EXERCISE OBJECTIVE
Number of lines with "container" in the listing: report it, and nothing else.

(Beginning of TASK MATERIAL)

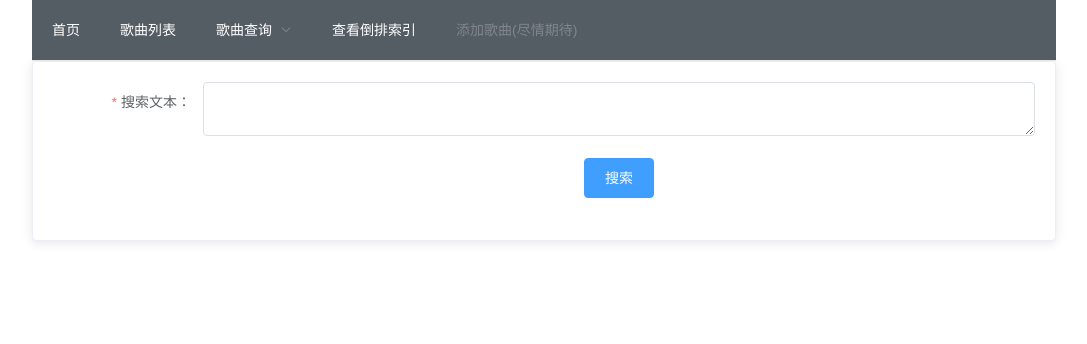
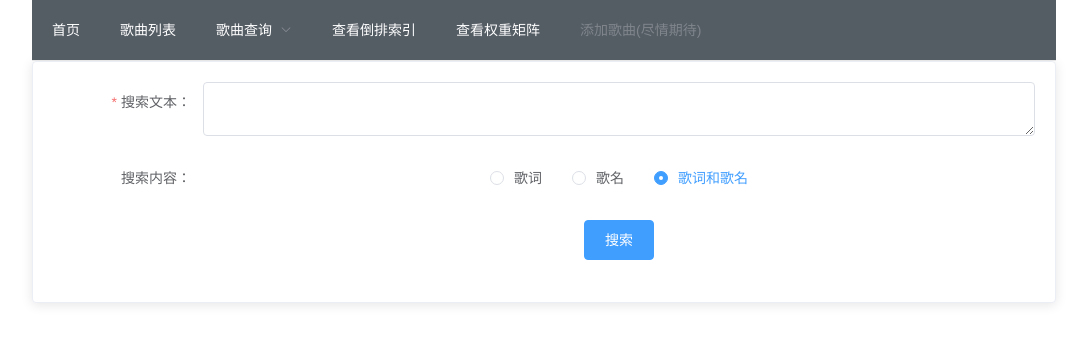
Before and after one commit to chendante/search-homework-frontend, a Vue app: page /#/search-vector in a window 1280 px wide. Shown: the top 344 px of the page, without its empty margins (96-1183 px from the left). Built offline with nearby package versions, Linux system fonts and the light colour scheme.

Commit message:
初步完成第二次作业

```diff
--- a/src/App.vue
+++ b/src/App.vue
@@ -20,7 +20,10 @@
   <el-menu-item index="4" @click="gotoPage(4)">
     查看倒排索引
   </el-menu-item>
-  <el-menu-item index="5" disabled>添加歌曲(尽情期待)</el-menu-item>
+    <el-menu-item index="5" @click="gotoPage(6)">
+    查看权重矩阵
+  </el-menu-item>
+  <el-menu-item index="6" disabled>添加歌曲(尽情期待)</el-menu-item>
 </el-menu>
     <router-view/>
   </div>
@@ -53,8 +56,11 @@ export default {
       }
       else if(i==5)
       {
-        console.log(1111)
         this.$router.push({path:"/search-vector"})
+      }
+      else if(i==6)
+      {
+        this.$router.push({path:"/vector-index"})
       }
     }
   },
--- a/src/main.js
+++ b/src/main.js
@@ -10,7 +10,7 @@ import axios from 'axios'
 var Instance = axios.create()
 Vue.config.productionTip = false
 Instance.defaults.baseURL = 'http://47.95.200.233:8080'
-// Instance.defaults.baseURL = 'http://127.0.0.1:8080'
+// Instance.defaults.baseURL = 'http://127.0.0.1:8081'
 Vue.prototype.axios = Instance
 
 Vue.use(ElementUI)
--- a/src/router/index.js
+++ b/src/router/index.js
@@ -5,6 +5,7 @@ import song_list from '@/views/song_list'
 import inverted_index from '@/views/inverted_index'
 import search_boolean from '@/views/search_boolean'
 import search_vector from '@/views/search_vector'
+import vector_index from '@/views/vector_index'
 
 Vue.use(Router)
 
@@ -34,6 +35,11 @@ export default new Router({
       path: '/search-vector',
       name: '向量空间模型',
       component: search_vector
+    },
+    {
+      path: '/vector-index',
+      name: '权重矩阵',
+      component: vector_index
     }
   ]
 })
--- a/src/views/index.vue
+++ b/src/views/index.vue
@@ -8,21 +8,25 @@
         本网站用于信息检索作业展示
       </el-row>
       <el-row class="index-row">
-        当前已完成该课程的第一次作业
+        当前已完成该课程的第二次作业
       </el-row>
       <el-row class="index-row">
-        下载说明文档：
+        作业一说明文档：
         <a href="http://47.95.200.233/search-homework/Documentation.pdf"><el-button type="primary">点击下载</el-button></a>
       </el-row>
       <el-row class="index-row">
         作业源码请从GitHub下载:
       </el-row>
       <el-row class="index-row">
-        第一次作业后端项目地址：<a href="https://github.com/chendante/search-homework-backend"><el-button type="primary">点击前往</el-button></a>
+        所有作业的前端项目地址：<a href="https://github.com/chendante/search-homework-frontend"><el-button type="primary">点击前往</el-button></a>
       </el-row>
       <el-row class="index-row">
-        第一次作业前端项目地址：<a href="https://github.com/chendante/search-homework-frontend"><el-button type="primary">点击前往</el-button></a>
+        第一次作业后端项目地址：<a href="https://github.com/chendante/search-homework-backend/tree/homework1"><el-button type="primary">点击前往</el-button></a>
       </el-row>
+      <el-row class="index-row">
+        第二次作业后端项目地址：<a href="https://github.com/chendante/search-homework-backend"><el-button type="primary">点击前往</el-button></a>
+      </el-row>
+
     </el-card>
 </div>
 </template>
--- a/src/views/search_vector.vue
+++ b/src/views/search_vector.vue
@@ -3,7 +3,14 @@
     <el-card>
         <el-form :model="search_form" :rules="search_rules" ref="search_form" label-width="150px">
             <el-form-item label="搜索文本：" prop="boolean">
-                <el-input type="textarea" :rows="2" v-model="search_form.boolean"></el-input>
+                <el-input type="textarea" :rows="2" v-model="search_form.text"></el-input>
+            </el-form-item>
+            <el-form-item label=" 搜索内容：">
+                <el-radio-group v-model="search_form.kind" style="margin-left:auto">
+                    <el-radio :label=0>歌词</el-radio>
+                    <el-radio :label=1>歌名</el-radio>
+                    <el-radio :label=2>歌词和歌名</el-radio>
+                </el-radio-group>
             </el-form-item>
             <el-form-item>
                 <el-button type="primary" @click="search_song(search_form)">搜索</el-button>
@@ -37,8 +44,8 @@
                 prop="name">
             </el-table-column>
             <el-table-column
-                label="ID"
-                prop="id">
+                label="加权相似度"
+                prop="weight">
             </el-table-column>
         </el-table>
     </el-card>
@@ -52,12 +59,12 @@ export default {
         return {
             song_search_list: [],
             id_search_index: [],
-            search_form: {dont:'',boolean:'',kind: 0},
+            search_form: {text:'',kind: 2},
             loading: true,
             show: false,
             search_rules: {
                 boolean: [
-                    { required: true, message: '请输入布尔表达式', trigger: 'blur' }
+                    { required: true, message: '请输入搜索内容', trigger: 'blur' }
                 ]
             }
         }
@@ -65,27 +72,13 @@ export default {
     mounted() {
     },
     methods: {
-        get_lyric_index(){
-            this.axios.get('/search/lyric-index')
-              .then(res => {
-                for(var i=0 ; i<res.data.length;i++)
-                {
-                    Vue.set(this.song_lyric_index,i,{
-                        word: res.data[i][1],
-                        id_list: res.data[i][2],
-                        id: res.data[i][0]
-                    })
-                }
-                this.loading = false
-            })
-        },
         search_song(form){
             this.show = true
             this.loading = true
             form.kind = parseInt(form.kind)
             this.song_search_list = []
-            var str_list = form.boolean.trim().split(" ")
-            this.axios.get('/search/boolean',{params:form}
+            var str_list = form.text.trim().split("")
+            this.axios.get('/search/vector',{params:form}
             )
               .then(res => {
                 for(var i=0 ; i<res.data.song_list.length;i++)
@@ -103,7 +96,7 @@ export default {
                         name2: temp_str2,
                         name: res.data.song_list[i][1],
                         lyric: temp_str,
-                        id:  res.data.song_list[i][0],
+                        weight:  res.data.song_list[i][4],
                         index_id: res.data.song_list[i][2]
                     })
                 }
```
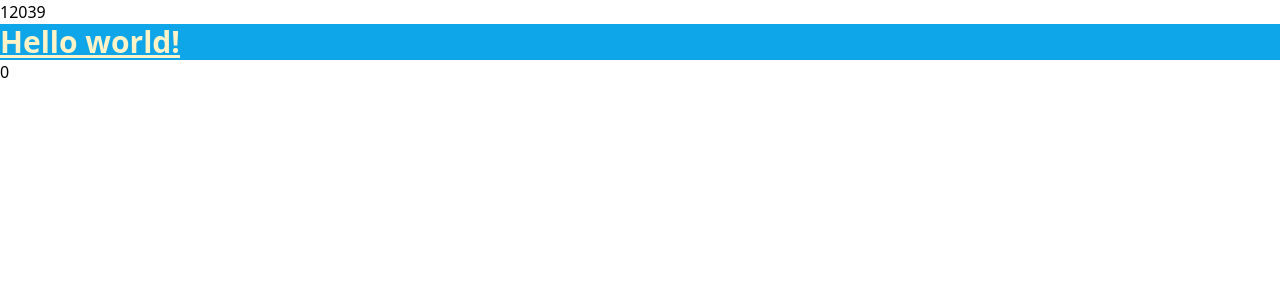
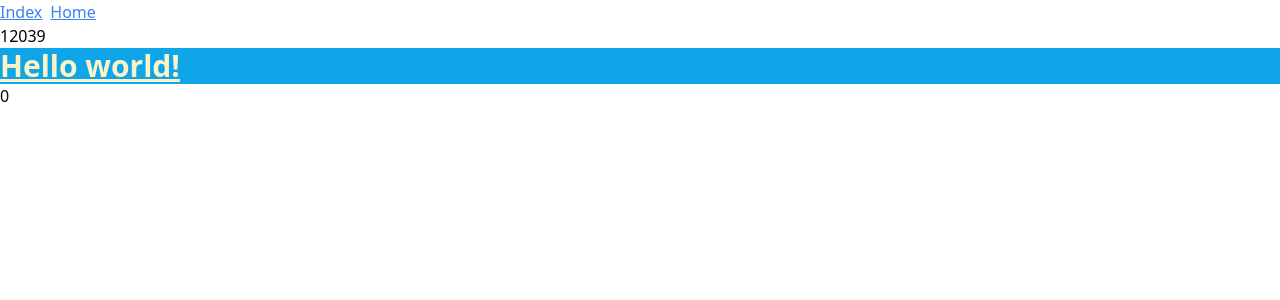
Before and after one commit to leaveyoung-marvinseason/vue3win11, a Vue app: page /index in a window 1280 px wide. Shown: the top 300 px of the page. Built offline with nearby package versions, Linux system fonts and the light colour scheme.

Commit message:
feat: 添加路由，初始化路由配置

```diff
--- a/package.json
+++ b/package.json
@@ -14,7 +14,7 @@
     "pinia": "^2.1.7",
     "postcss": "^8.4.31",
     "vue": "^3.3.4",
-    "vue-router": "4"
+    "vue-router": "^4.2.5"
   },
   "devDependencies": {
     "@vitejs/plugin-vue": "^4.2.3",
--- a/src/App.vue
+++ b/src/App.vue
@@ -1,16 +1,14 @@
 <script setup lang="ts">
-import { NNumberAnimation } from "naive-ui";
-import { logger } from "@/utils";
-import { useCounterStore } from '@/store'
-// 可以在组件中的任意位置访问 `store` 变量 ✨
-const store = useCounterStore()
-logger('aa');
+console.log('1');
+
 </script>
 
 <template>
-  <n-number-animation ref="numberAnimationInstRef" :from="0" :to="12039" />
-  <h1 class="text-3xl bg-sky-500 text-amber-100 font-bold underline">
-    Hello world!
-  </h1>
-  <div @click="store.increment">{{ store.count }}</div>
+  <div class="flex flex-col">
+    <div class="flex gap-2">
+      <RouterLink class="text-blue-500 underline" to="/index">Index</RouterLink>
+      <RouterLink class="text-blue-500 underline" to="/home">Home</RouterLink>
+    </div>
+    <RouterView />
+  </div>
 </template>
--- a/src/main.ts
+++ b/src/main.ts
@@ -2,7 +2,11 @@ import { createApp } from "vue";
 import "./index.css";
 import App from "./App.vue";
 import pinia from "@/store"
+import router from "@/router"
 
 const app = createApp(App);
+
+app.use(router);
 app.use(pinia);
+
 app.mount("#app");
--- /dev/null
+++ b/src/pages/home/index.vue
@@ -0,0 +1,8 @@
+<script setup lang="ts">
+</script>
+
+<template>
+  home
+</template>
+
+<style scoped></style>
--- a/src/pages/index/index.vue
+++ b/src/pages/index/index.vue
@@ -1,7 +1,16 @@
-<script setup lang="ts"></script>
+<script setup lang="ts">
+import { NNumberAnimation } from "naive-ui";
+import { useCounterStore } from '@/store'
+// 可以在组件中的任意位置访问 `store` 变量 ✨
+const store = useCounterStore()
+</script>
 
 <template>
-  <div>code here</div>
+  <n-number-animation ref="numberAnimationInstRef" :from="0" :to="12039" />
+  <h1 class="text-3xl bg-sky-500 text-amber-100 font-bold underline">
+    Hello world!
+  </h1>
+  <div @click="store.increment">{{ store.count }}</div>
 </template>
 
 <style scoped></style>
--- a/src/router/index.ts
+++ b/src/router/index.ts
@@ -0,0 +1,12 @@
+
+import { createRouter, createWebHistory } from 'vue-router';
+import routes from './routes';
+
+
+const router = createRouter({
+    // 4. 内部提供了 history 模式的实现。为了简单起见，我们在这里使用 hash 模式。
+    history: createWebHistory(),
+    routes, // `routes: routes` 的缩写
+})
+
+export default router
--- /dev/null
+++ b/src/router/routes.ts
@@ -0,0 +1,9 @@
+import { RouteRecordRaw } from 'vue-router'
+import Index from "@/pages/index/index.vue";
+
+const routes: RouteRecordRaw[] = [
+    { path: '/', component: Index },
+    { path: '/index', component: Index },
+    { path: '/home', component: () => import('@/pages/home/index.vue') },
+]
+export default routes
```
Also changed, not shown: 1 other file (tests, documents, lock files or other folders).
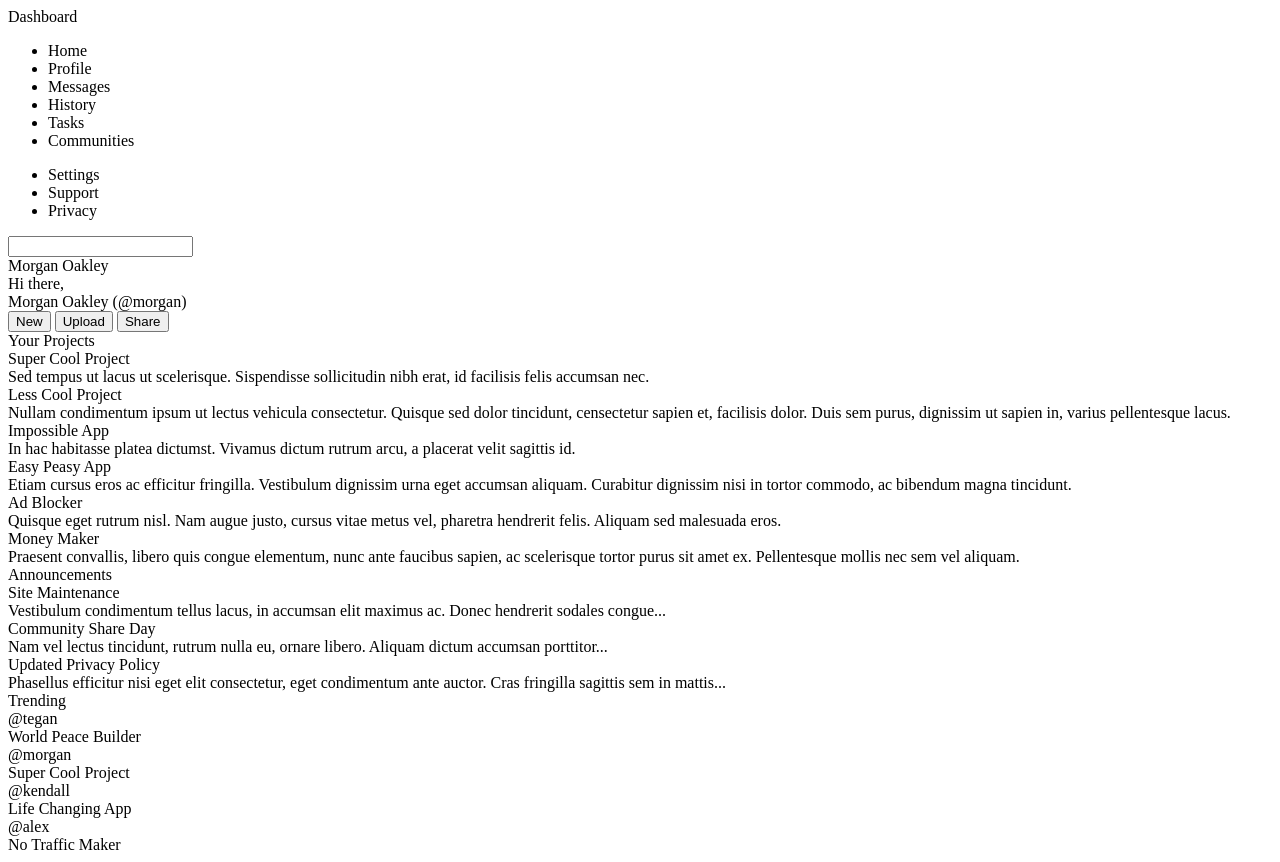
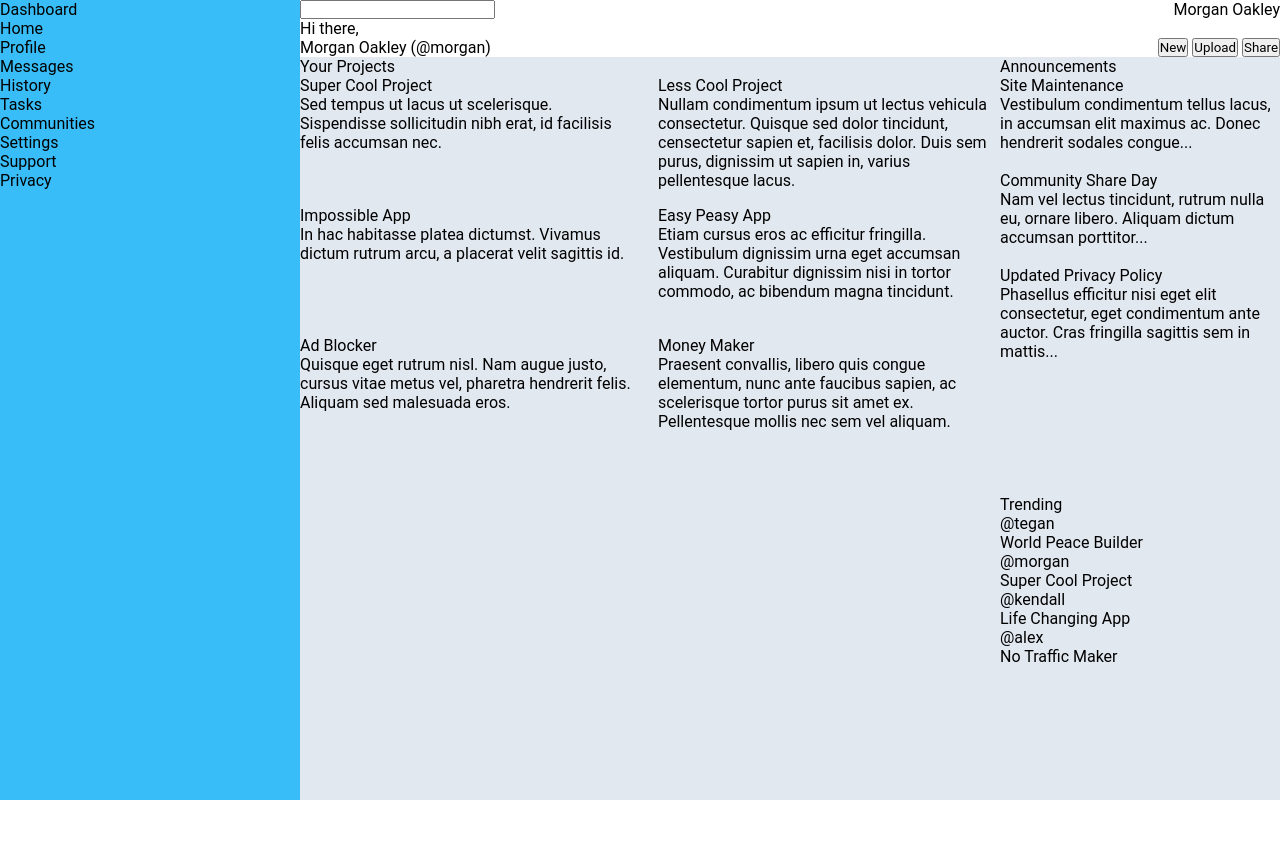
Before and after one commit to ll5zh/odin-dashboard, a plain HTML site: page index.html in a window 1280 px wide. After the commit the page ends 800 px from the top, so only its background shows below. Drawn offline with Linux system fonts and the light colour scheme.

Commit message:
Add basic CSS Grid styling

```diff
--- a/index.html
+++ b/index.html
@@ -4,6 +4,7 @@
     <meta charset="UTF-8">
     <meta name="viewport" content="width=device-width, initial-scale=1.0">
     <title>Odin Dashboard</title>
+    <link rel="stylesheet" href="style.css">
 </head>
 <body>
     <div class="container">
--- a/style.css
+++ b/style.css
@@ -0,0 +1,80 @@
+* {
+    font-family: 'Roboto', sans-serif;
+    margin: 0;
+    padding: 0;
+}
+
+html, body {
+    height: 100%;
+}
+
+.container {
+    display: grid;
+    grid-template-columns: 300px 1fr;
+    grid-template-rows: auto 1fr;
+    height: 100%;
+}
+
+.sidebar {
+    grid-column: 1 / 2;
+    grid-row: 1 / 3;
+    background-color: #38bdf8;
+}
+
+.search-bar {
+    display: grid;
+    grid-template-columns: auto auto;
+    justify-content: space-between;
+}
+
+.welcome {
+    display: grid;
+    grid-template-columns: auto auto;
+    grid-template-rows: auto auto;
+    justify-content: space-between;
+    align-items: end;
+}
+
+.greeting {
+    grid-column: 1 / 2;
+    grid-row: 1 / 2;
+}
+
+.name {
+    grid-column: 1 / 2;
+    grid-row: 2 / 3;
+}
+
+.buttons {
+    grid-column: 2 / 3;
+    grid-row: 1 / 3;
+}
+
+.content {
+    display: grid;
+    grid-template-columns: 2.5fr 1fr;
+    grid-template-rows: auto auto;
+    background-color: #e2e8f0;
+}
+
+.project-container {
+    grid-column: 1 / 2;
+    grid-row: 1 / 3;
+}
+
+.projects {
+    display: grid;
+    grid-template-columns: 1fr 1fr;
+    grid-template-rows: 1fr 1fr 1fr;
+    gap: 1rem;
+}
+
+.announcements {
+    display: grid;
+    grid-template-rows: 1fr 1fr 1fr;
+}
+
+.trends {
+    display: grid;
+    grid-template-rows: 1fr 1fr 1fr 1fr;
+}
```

(End of TASK MATERIAL)

FINAL ANSWER
3